Weinstein (2000)
Anion exchanger 1 (AE1 or Band 3 anion transport protein) is a protein (UniProt ID: P23562) that is encoded by the Slc4a1 gene in the rattus norvegicus (Rat) species. It is located in the collecting duct of the nephron in the kidney and in the erythrocyte cell membrane. AE1 is responsible for exchanging chloride (Cl-) with bicarbonate (HCO3-) across plasma membranes. It plays an important role in returning bicarbonate to the blood in kidney. It is described by A mathematical model of the outer medullary collecting duct of the rat, Am J Physiol Renal Physiol, 279: F24-F45.
S.Eskandari, E.M. Wright and D.D.F. Loo (2005)
Sodium-glucose cotransporter 1 (SGLT1) is a protein (UniProt ID: P11170) that is encoded by the SLC5A1 gene in the oryctolagus cuniculus (Rabbit) species. It is located in the proximal convoluted tubule, apical plasma membrane, epithelial cell of proximal tubule and proxiaml straight tubule. It has three compartments: lumen, cytosol and cell membrane. SGLT1 accumulates glucose across the apical membrane of the small intestine and proximal tubular kidney cells. The affinity of SGLT1 for sugars in the internal membrane surface is 250-fold less than that on the external surface. Under physiological conditions, SGLT1 is poised to accumulate sugar efficiently in the enterocyte. SGLT1 is a six state transport model; each carrier state is identified by a number from C1 to C6 and external and internal faces of the membrane. It is described by Kinetics of the reverse mode of the Na+/glucose cotransporter, J Membr Biol 204(1):23-32.

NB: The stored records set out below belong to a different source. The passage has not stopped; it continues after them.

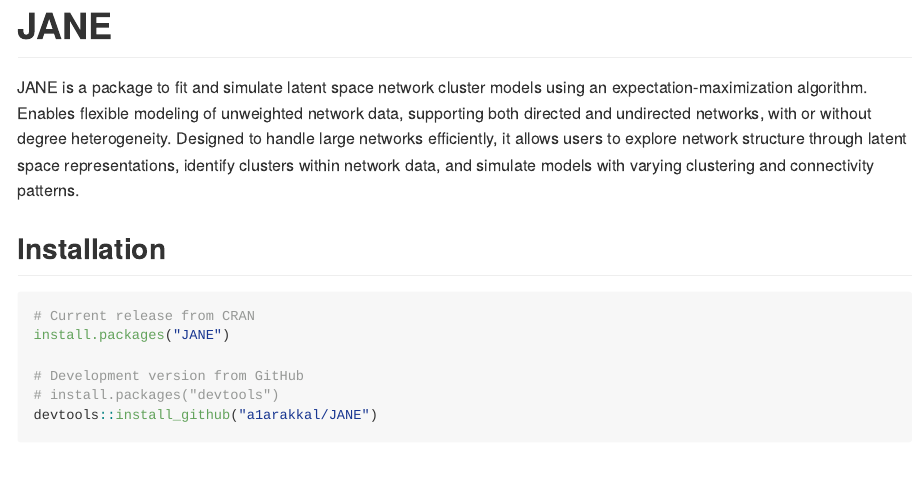
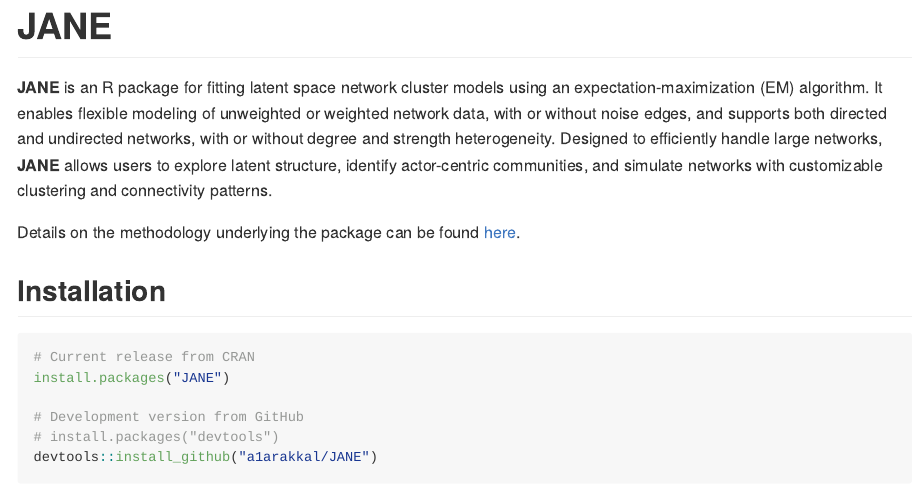
Before and after one commit to a1arakkal/JANE, an R Markdown document (README.Rmd): the page in a window 1100 px wide, from its top. Rendered offline with R 4.5, knitr and Pandoc, with nearby package versions; badge pictures from the web are left out.

Commit message:
Update README

```diff
--- a/README.Rmd
+++ b/README.Rmd
@@ -23,11 +23,9 @@
 
 <!-- badges: end -->
 
-JANE is a package to fit and simulate latent space network cluster models using an expectation-maximization algorithm.
-Enables flexible modeling of unweighted network data, supporting both directed and undirected networks,
-with or without degree heterogeneity. Designed to handle large networks efficiently, it allows users to explore
-network structure through latent space representations, identify clusters within network data, and simulate models
-with varying clustering and connectivity patterns.
+**JANE** is an R package for fitting latent space network cluster models using an expectation-maximization (EM) algorithm. It enables flexible modeling of unweighted or weighted network data, with or without noise edges, and supports both directed and undirected networks, with or without degree and strength heterogeneity. Designed to efficiently handle large networks, **JANE** allows users to explore latent structure, identify actor-centric communities, and simulate networks with customizable clustering and connectivity patterns.
+
+Details on the methodology underlying the package can be found [here](https://doi.org/10.1016/j.csda.2025.108228).
 
 ## Installation
 
```
Also changed, not shown: README.md.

M. Mackenzie, D.D.F. Loo, M. Panayotova-Heiermann, and E. M. Wright (1996)
Sodium-glucose cotransporter 2 (SGLT2) is a protein (UniProt ID: P31636) that is encoded by the SLC5A4 gene in the sus scrofa (Pig) species. It is located in the proximal convoluted tubule, apical plasma membrane, epithelial cell of proximal tubule and proxiaml straight tubule. It has three compartments: lumen, cytosol and cell membrane. Pig SGLT2 is known as pig SGLT3 and UniProt defines pig SGLT3 instead of pig SGLT2. PiG SGLT2 is Na+ dependent low affinity glucose transporter cloned from pig kidney cell which is 76% identical (at the amino acid level) to its high affinity homologue pig SGLT1. SGLT1 is a six state transport model; each carrier state is identified by a number from C1 to C6 and external and internal faces of the membrane. It is described by Biophysical Characteristics of the Pig Kidney Na+/Glucose Cotransporter SGLT2 Reveal a Common Mechanism for SGLT1 and SGLT2, J Biol Chem 271: 32678-32683.
Chang, Fujita (1999)

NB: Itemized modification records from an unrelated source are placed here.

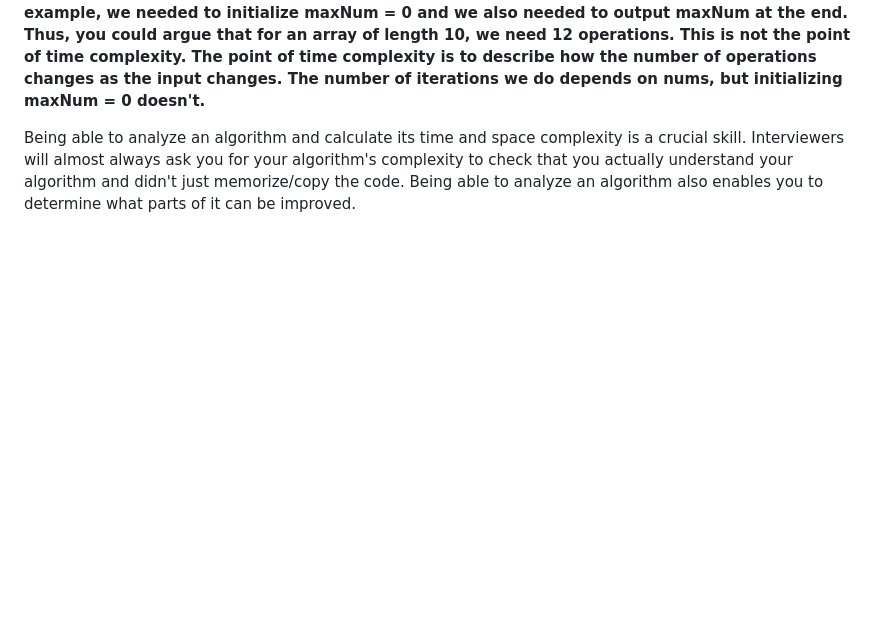
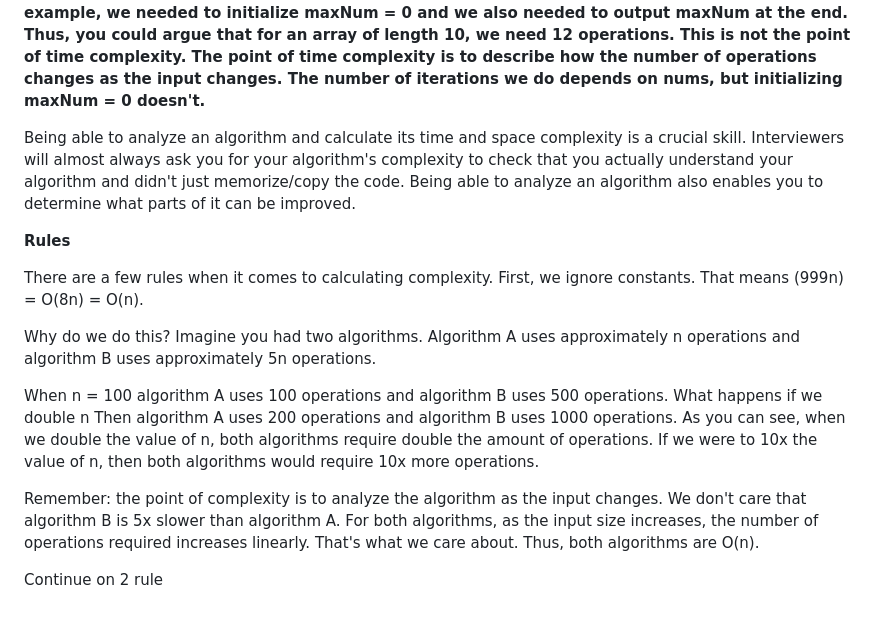
Before and after one commit to DevKhalyd/public-projects-multirepo, a Markdown page: lc/dsa/big_o.md, the part around the change. Rendered like a GitHub page; blank space fills up the shorter version.

Commit message:
lc: algorithm time as input changes

```diff
--- a/lc/dsa/big_o.md
+++ b/lc/dsa/big_o.md
@@ -67,3 +67,15 @@ Roughly, your function calculates the number of operations or amount of memory (
 **Time complexity is not meant to be an exact representation of the number of operations. For example, we needed to initialize maxNum = 0 and we also needed to output maxNum at the end. Thus, you could argue that for an array of length 10, we need 12 operations. This is not the point of time complexity. The point of time complexity is to describe how the number of operations changes as the input changes. The number of iterations we do depends on nums, but initializing maxNum = 0 doesn't.**
 
 Being able to analyze an algorithm and calculate its time and space complexity is a crucial skill. Interviewers will almost always ask you for your algorithm's complexity to check that you actually understand your algorithm and didn't just memorize/copy the code. Being able to analyze an algorithm also enables you to determine what parts of it can be improved.
+
+**Rules**
+
+There are a few rules when it comes to calculating complexity. First, we ignore constants. That means (999n) = O(8n) = O(n).
+
+Why do we do this? Imagine you had two algorithms. Algorithm A uses approximately n operations and algorithm B uses approximately 5n operations.
+
+When n = 100 algorithm A uses 100 operations and algorithm B uses 500 operations. What happens if we double n Then algorithm A uses  200 operations and algorithm B uses 1000 operations. As you can see, when we double the value of n, both algorithms require double the amount of operations. If we were to 10x the value of n, then both algorithms would require 10x more operations.
+
+Remember: the point of complexity is to analyze the algorithm as the input changes. We don't care that algorithm B is 5x slower than algorithm A. For both algorithms, as the input size increases, the number of operations required increases linearly. That's what we care about. Thus, both algorithms are O(n).
+
+Continue on 2 rule
```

Sodium-chloride cotransporter (TSC) is a protein (UniProt ID: Q62439) that is encoded by the Slc12a3 gene in the mus musculus (Mouse) species. It is located in the epithelial cell of distal tubule, apical plasma membrane and distal convoluted tubule. It has three compartments: lumen, cytosol and cell membrane. TSC is present in the renal distal tubule where ~10% of filtered sodium and chloride are reabsorbed. In the distal tubule, TSC is localized to the luminal cell membrane and contributes to reabsorption of sodium and chloride by facilitating the entry of these ions into the cell. Kinetic properties TSC can be approximated by a state diagram in which the transporter has two binding sites, one for sodium and another for chloride and thiazide. It is described by A kinetic model of the thiazide-sensitive Na-Cl cotransporter, Am J Physiol, 276: F952-F959.
Chang, Fujita, B (1999)
Chang and Fujita 1999 is a numerical model of the renal distal tubule. It has five compartments: lumen, cytosol, tissue fluid, apical membrane and basolateral membrane. It has a range of cotransporters and channels: Na-Cl cotransporter, K-Cl cotransporter, Na channel, K channel and Cl channel on the apical cell membrane; Na-K-ATPase, K channel and Cl channel on the basolateral cell membrane; and conductances for Na, K and Cl in the paracellular pathway. This model is developed to simulate water and solute transport in the distal tubule nephron segment, and could simulate water and solute transport of the distal tubule in the normal state, as well as in conditions including thiazide or amiloride application and various levels of sodium load and tubular flow rate. It is described by A numerical model of the renal distal tubule, Am J Physiol Renal Physiol 276(6): F931-F951.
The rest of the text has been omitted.